To the world it seems that bondage is just abuse that people keep in the bedroom, and yet more and more people are eager to get involved and try it out. After all, when the TV show ‘This Morning’ hosted their ‘Bondage for Beginners’ masterclass, the products shown on their sold out within no time. Clearly, we are interested in bondage. But is it really abusive?

The whole point of bondage is that you have to trust your partner to know when to stop and when to take it that little bit further. If you don’t trust them to stop if you aren’t enjoying yourself, you won’t feel comfortable with what is going to happen. That is when it crosses the line, because you aren’t going to enjoy yourself if you keep worrying that they’ll take things too far.

Mutual respect is a huge part of bondage. If you have it you will have a fantastic time. Your partner might tie you up and do some dirty things to you, but if you consent and make it clear that you want to stop things will never go so far that you can’t talk about it.
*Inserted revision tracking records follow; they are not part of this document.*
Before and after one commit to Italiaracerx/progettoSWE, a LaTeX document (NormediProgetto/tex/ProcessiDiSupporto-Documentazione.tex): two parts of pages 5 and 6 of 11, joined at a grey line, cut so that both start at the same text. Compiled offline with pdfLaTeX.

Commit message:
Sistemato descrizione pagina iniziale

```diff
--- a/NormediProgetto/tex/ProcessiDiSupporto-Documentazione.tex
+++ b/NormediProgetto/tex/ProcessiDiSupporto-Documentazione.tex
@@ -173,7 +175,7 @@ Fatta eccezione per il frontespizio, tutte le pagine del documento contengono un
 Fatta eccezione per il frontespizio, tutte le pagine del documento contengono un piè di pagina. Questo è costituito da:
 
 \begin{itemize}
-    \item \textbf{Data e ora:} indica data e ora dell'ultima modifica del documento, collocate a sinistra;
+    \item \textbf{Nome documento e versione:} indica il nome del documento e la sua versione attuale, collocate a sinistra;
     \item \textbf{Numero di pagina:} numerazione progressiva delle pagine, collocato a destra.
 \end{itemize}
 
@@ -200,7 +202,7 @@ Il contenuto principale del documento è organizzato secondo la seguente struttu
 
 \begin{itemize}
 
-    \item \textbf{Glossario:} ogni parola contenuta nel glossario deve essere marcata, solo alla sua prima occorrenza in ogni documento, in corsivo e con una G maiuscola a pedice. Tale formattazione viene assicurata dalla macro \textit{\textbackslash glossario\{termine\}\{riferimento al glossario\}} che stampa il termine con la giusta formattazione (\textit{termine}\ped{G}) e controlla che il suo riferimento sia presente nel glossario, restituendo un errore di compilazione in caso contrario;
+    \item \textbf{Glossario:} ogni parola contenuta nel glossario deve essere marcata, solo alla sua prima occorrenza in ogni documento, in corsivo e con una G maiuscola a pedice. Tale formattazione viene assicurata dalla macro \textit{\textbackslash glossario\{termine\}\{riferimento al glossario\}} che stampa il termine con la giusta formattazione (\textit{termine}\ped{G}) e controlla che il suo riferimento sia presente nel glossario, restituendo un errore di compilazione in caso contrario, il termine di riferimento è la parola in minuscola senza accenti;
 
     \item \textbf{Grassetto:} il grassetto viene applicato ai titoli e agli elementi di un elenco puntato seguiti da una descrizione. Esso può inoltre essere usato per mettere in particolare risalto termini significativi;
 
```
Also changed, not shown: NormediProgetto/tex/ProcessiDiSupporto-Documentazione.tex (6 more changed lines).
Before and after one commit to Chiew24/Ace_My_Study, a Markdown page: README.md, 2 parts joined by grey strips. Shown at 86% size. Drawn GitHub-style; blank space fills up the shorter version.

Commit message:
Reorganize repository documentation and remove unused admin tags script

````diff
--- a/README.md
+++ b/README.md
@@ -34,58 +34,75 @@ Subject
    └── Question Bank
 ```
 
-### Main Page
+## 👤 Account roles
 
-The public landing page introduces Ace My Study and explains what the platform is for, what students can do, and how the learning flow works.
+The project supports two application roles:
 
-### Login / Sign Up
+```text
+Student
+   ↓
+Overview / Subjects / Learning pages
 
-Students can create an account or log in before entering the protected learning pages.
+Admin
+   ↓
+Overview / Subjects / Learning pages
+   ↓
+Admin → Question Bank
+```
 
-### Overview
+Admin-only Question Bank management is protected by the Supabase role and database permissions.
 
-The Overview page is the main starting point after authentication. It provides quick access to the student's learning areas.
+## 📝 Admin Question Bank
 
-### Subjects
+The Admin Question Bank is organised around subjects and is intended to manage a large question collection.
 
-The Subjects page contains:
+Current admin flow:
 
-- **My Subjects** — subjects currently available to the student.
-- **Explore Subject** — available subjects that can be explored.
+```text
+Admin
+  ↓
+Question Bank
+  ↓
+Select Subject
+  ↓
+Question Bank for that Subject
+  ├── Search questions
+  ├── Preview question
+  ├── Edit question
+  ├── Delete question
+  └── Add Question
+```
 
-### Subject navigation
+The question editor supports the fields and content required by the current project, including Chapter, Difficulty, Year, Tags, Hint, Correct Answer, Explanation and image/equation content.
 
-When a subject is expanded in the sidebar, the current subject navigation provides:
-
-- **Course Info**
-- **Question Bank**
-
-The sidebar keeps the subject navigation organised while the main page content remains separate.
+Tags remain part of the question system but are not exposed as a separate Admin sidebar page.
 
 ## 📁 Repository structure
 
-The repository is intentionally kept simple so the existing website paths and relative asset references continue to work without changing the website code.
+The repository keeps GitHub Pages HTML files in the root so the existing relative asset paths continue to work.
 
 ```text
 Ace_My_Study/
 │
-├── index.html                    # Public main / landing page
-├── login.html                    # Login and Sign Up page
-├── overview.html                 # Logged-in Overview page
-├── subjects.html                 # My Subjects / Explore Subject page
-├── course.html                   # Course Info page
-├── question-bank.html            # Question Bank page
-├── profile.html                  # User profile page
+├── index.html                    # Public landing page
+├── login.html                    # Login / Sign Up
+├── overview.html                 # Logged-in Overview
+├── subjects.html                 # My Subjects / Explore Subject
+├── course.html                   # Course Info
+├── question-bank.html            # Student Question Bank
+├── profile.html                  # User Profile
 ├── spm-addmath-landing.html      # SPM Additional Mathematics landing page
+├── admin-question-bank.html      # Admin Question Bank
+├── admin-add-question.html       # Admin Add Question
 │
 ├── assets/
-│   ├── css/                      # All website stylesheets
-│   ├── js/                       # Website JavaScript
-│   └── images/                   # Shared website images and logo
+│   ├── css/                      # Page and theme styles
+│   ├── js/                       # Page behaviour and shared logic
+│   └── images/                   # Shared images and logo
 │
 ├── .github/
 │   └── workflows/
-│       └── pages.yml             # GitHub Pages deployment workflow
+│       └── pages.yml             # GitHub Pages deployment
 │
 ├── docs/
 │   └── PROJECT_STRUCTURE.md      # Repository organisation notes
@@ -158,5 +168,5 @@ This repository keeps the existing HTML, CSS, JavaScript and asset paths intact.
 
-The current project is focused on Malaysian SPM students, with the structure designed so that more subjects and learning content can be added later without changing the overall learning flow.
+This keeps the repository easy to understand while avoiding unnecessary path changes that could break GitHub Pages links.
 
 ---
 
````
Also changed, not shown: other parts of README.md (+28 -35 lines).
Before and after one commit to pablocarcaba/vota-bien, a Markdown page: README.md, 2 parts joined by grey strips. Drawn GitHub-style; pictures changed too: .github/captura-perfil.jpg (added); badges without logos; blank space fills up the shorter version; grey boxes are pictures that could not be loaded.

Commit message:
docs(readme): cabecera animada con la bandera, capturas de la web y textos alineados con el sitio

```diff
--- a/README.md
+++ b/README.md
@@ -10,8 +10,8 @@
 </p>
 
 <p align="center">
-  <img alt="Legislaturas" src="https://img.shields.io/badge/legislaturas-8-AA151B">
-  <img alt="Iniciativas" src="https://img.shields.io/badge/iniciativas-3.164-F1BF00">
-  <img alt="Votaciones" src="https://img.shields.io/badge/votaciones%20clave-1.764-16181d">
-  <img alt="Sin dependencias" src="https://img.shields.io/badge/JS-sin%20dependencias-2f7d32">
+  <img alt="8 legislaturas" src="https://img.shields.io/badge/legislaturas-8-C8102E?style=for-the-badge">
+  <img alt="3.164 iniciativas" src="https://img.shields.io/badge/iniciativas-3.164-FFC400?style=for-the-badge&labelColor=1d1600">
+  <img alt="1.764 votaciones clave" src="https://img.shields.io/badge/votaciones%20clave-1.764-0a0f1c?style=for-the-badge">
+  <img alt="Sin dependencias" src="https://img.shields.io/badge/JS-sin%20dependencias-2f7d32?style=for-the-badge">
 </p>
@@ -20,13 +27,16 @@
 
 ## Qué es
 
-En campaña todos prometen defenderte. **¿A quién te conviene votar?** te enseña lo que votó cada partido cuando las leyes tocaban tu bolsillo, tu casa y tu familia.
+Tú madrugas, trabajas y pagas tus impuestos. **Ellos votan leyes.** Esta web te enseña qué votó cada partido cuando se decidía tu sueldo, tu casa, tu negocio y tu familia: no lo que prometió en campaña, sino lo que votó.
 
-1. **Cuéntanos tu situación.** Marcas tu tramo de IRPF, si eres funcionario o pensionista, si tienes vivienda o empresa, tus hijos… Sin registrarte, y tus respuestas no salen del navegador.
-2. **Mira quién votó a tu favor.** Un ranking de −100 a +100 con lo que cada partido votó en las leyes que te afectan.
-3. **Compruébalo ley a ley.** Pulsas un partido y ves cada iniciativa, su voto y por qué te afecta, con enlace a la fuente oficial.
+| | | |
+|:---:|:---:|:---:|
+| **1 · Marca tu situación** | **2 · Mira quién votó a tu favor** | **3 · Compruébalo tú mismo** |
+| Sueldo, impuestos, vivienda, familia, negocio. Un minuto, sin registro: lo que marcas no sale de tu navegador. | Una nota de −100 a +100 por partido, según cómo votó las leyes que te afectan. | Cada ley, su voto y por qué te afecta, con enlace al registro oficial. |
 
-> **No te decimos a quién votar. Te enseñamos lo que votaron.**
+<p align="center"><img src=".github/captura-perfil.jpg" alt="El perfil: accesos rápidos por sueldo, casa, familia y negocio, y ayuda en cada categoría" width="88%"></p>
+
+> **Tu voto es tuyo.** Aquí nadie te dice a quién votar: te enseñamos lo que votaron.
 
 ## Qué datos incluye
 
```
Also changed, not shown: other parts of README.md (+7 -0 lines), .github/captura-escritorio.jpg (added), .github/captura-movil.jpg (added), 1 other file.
Safe words are such a big part of BDSM. If you don’t use it, your partner won’t know if you aren’t actually enjoying what they are doing to you. However, many see using a safe word as weak. That may be why Anastasia never uses it during Fifty Shades, because she doesn’t want her beloved and abusive Christian to see her as anything but his equal.

Using the safe word doesn’t mean you want to give up. Some people will use it to take a break and catch their breath, while others might decide to talk about what has happened. It could be that you really enjoy it when they pull the ropes tighter and press your body against them, but you perhaps don’t like the way that they are spanking your leg in the process.

Personally, I don’t think that bondage is abuse. Abuse would be carrying on when your partner wants you to stop, or forcing them to do something that they clearly do not want to do in the first place. Consenting to bondage doesn’t mean that you are going to be abused. Abuse comes into play when, as we see in Fifty Shades, it is taken too far.

That’s what I think, but what do you think? Are bondage and abuse too close together, or are they two very distinct things? Let us know what you think by leaving a comment in the box below or by heading over to the Escort England forum and joining in the discussion over there. You could even tell us what you’d like to read about next here on the Escort England blog.

Lara Mills
Follow me

Lara Mills

Lara Mills is a writer who has four years of sex industry expertise behind her. Since she entered the adult industry, she has worked on the Escort Advertising forums, before moving into her current role three years ago.

Since then she has gained a fine reputation with her blogs on sex advice, sexual health and amusing news stories from around the globe. She is also a campaigner for the rights of sex workers from all over the world.

In her spare time, Lara keeps herself active by going running, and is something of a film buff. She also loves to go travelling.
Lara Mills
Follow me

Latest posts by Lara Mills (see all)

2 thoughts on “Is Bondage Abuse?”

  1. Isn’t it abuse when the 1 person doesn’t want it, but the other does?
    Surly if both parties agree to bondage, then it isn’t abuse, so in a way none of this actually makes much sense.

  2. They are not banning bondage now are they?
    They banned face sitting in porn, why? Who the fuck knows.
    England is becoming a joke with the sex industry.

Please log in here to leave a comment.